• **Task details**:
An exact, complete copy of the entries below is required, minus any pictures.

Saved data entries

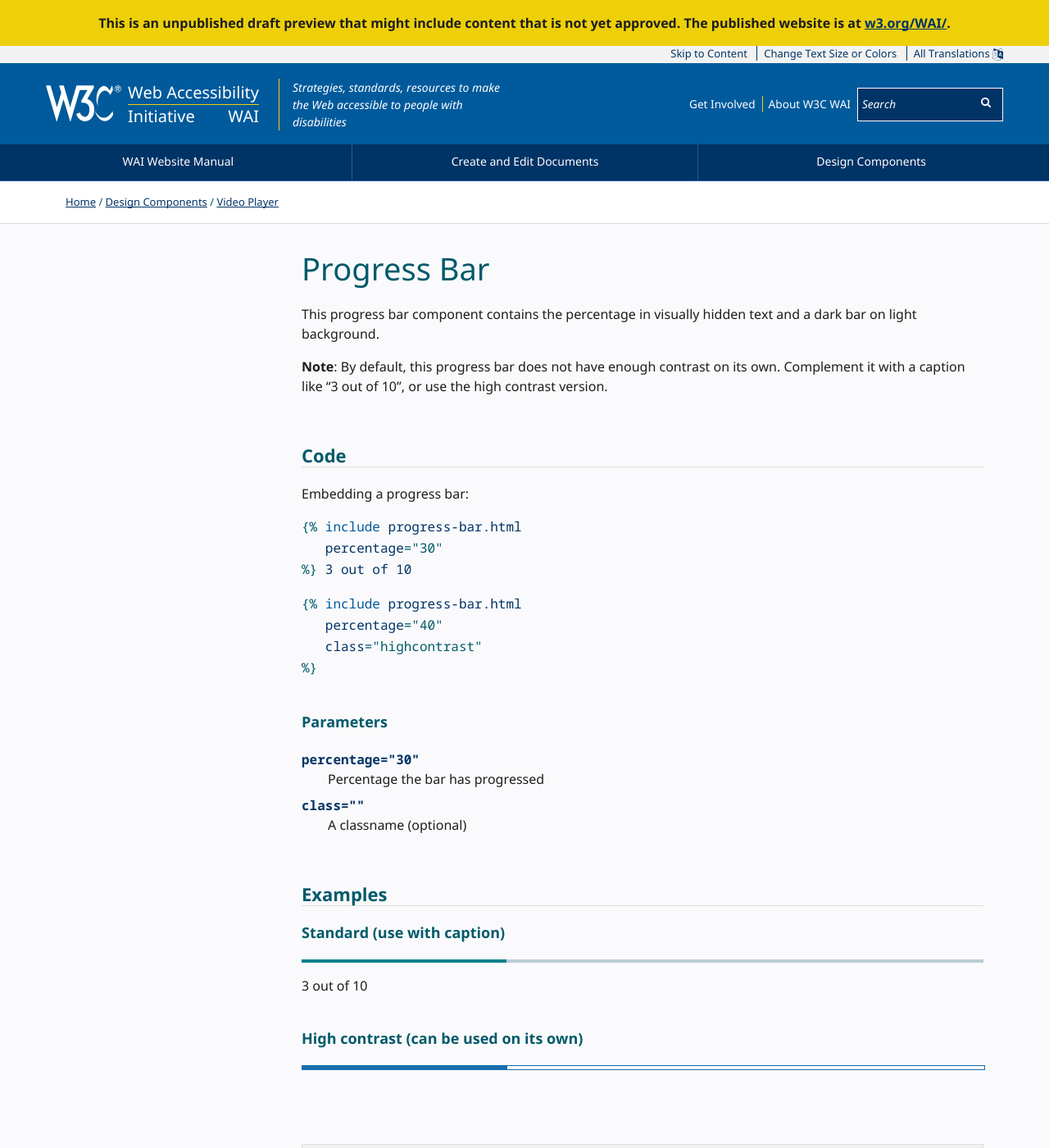
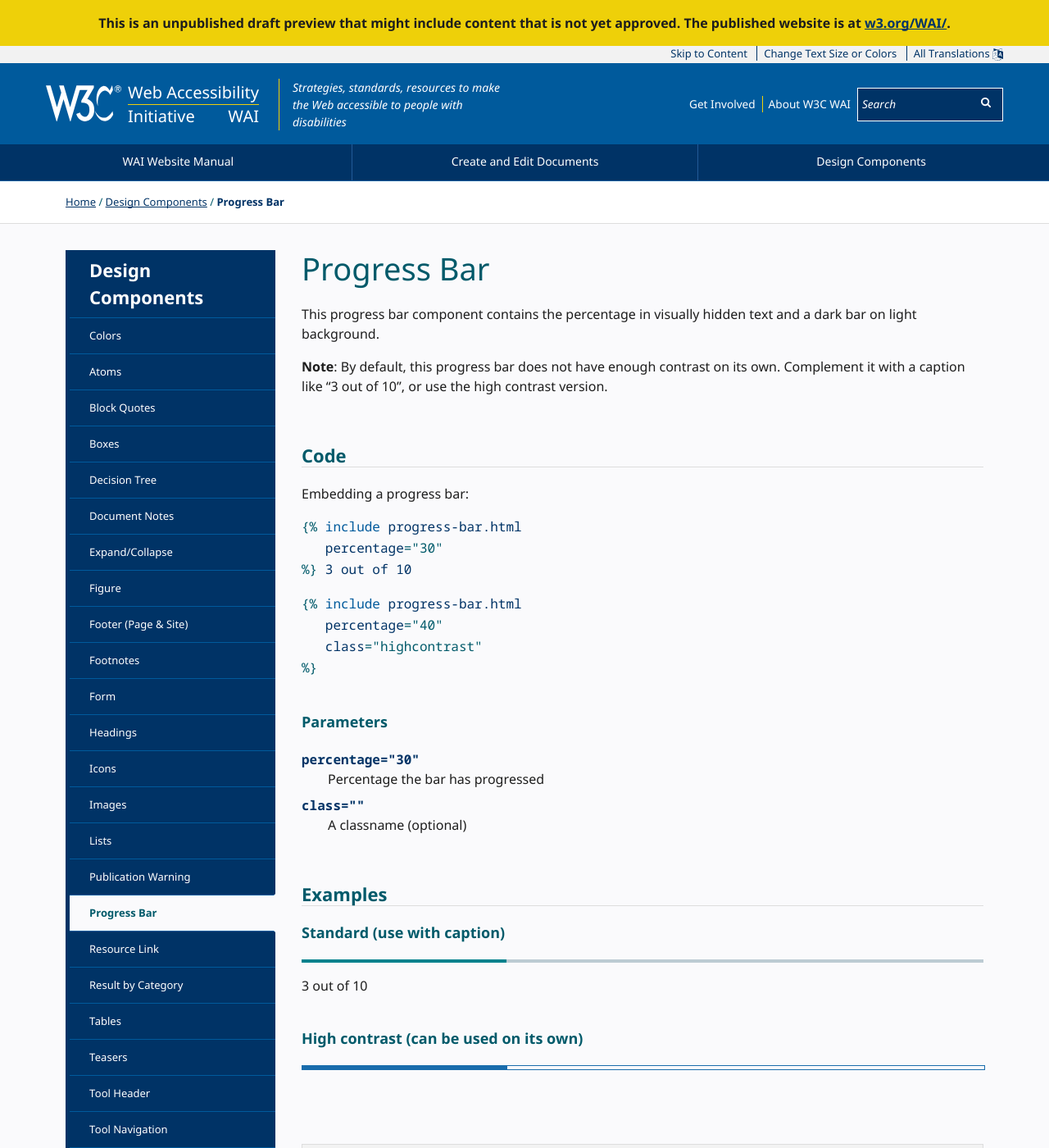
Before and after one commit to w3c/wai-website-theme, a Jekyll site: the page built from _components/progress-bar.md, in a window 1280 px wide and 1400 px high. Shown: the whole window at 82% size. Built offline with Jekyll 4.4.1, drawn with Linux system fonts in a browser that asks for light colours; cached includes are drawn as plain includes; comment, search, counter and statistics services are not loaded; some of the changed text lies outside the part shown.

Commit message:
Add items to navigation

```diff
--- a/_data/navigation.yml
+++ b/_data/navigation.yml
@@ -101,6 +101,12 @@
     url: "/components/lists/"
   - name: "Publication Warning"
     url: "/components/publication-warning/"
+  - name: "Progress Bar"
+    url: "/components/progress-bar/"
+  - name: "Resource Link"
+    url: "/components/resource-link/"
+  - name: "Result by Category"
+    url: "/components/result-by-category/"
   - name: "Tables"
     url: "/components/tables/"
   - name: "Teasers"
@@ -118,3 +124,5 @@
     url: "/components/video-links/"
   - name: "Video Player"
     url: "/components/video-player/"
+  - name: "Your Report"
+    url: "/components/your-report/"
```
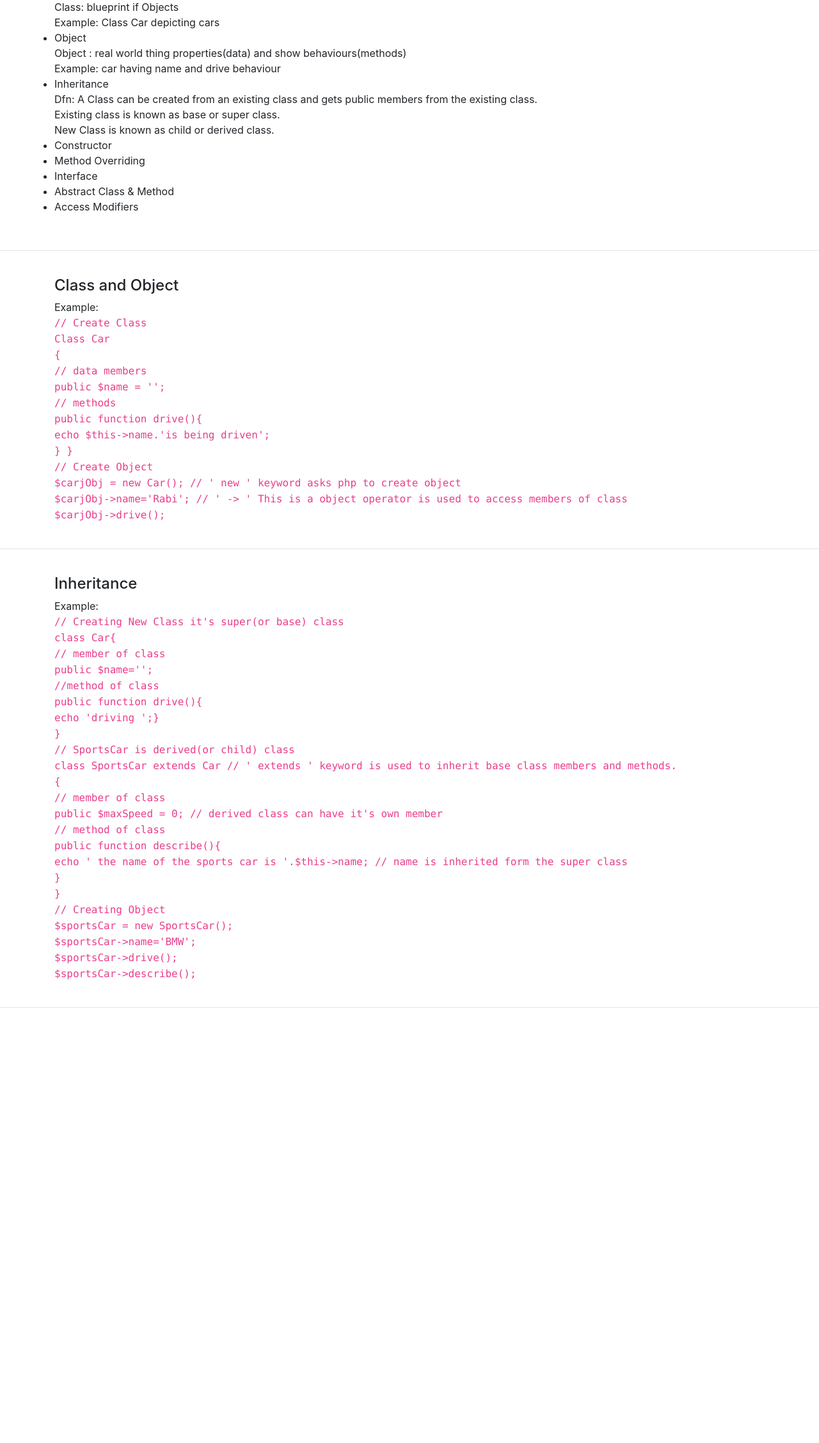
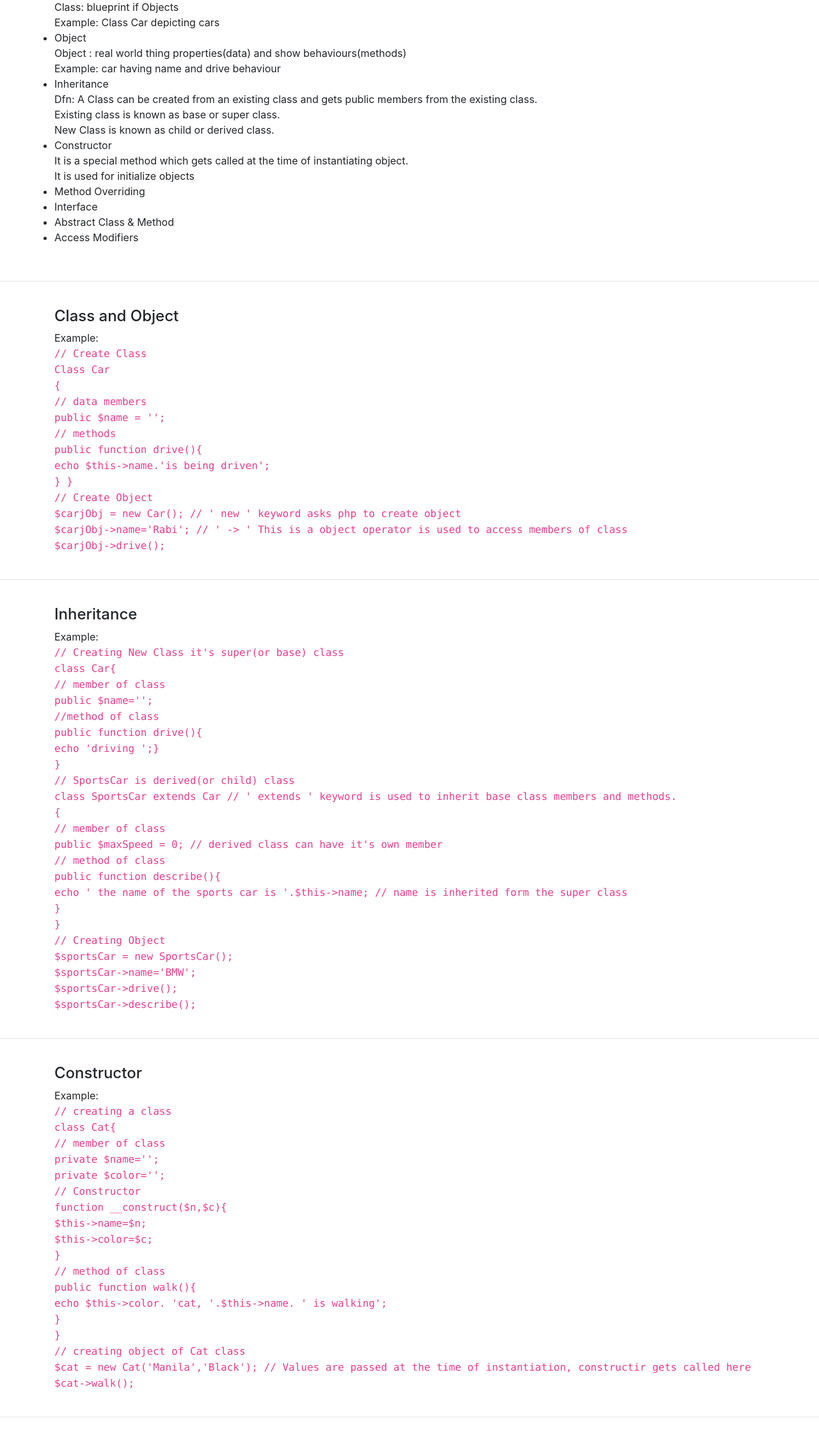
Before and after one commit to rabikrishnayadav/php, a PHP site: page /php/oops/index.php in a window 1280 px wide. Shown: the part 123-2378 px from the top of the page at 64% size. Before the commit the page ends 1698 px from the top, so only its background shows below. Run offline with PHP 8.4, Linux system fonts and the light colour scheme.

Commit message:
Constructor

```diff
--- a/oops/index.php
+++ b/oops/index.php
@@ -22,6 +22,8 @@
 		Existing class is known as base or super class.<br>
 		New Class is known as child or derived class.<br>
 		<li>Constructor</li>
+		It is a special method which gets called at the time of instantiating object.<br>
+		It is used for initialize objects<br>
 		<li>Method Overriding</li>
 		<li>Interface</li>
 		<li>Abstract Class & Method</li>
@@ -76,5 +78,29 @@
 			$sportsCar->describe();<br>
 		</code>
 	</div><br><hr><br>
+	<div class="container">
+		<h4>Constructor</h4>
+		Example:<br>
+		<code>
+			// creating a class<br>
+			class Cat{<br>
+				// member of class<br>
+				private $name='';<br>
+				private $color='';<br>
+				// Constructor<br>
+				function __construct($n,$c){<br>
+					$this->name=$n;<br>
+					$this->color=$c;<br>
+				}<br>
+				// method of class<br>
+				public function walk(){<br>
+					echo $this->color. 'cat, '.$this->name. ' is walking';<br>
+				}<br>
+			}<br>
+			// creating object of Cat class<br>
+			$cat = new Cat('Manila','Black'); // Values are passed at the time of instantiation, constructir gets called here<br>
+			$cat->walk();<br>
+		</code>
+	</div><br><hr><br>
 </body>
 </html>
```
Also changed, not shown: oops/constructor.php (added, +33 -0 lines).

• **Completed exercise**:
Before and after one commit to w3c/wai-website-theme, a Jekyll site: the page built from _components/progress-bar.md, in a window 1280 px wide and 1400 px high. Shown: the whole window at 82% size. Built offline with Jekyll 4.4.1, drawn with Linux system fonts in a browser that asks for light colours; cached includes are drawn as plain includes; comment, search, counter and statistics services are not loaded; some of the changed text lies outside the part shown.

Commit message:
Add items to navigation

```diff
--- a/_data/navigation.yml
+++ b/_data/navigation.yml
@@ -101,6 +101,12 @@
     url: "/components/lists/"
   - name: "Publication Warning"
     url: "/components/publication-warning/"
+  - name: "Progress Bar"
+    url: "/components/progress-bar/"
+  - name: "Resource Link"
+    url: "/components/resource-link/"
+  - name: "Result by Category"
+    url: "/components/result-by-category/"
   - name: "Tables"
     url: "/components/tables/"
   - name: "Teasers"
@@ -118,3 +124,5 @@
     url: "/components/video-links/"
   - name: "Video Player"
     url: "/components/video-player/"
+  - name: "Your Report"
+    url: "/components/your-report/"
```
Before and after one commit to rabikrishnayadav/php, a PHP site: page /php/oops/index.php in a window 1280 px wide. Shown: the part 123-2378 px from the top of the page at 64% size. Before the commit the page ends 1698 px from the top, so only its background shows below. Run offline with PHP 8.4, Linux system fonts and the light colour scheme.

Commit message:
Constructor

```diff
--- a/oops/index.php
+++ b/oops/index.php
@@ -22,6 +22,8 @@
 		Existing class is known as base or super class.<br>
 		New Class is known as child or derived class.<br>
 		<li>Constructor</li>
+		It is a special method which gets called at the time of instantiating object.<br>
+		It is used for initialize objects<br>
 		<li>Method Overriding</li>
 		<li>Interface</li>
 		<li>Abstract Class & Method</li>
@@ -76,5 +78,29 @@
 			$sportsCar->describe();<br>
 		</code>
 	</div><br><hr><br>
+	<div class="container">
+		<h4>Constructor</h4>
+		Example:<br>
+		<code>
+			// creating a class<br>
+			class Cat{<br>
+				// member of class<br>
+				private $name='';<br>
+				private $color='';<br>
+				// Constructor<br>
+				function __construct($n,$c){<br>
+					$this->name=$n;<br>
+					$this->color=$c;<br>
+				}<br>
+				// method of class<br>
+				public function walk(){<br>
+					echo $this->color. 'cat, '.$this->name. ' is walking';<br>
+				}<br>
+			}<br>
+			// creating object of Cat class<br>
+			$cat = new Cat('Manila','Black'); // Values are passed at the time of instantiation, constructir gets called here<br>
+			$cat->walk();<br>
+		</code>
+	</div><br><hr><br>
 </body>
 </html>
```
Also changed, not shown: oops/constructor.php (added, +33 -0 lines).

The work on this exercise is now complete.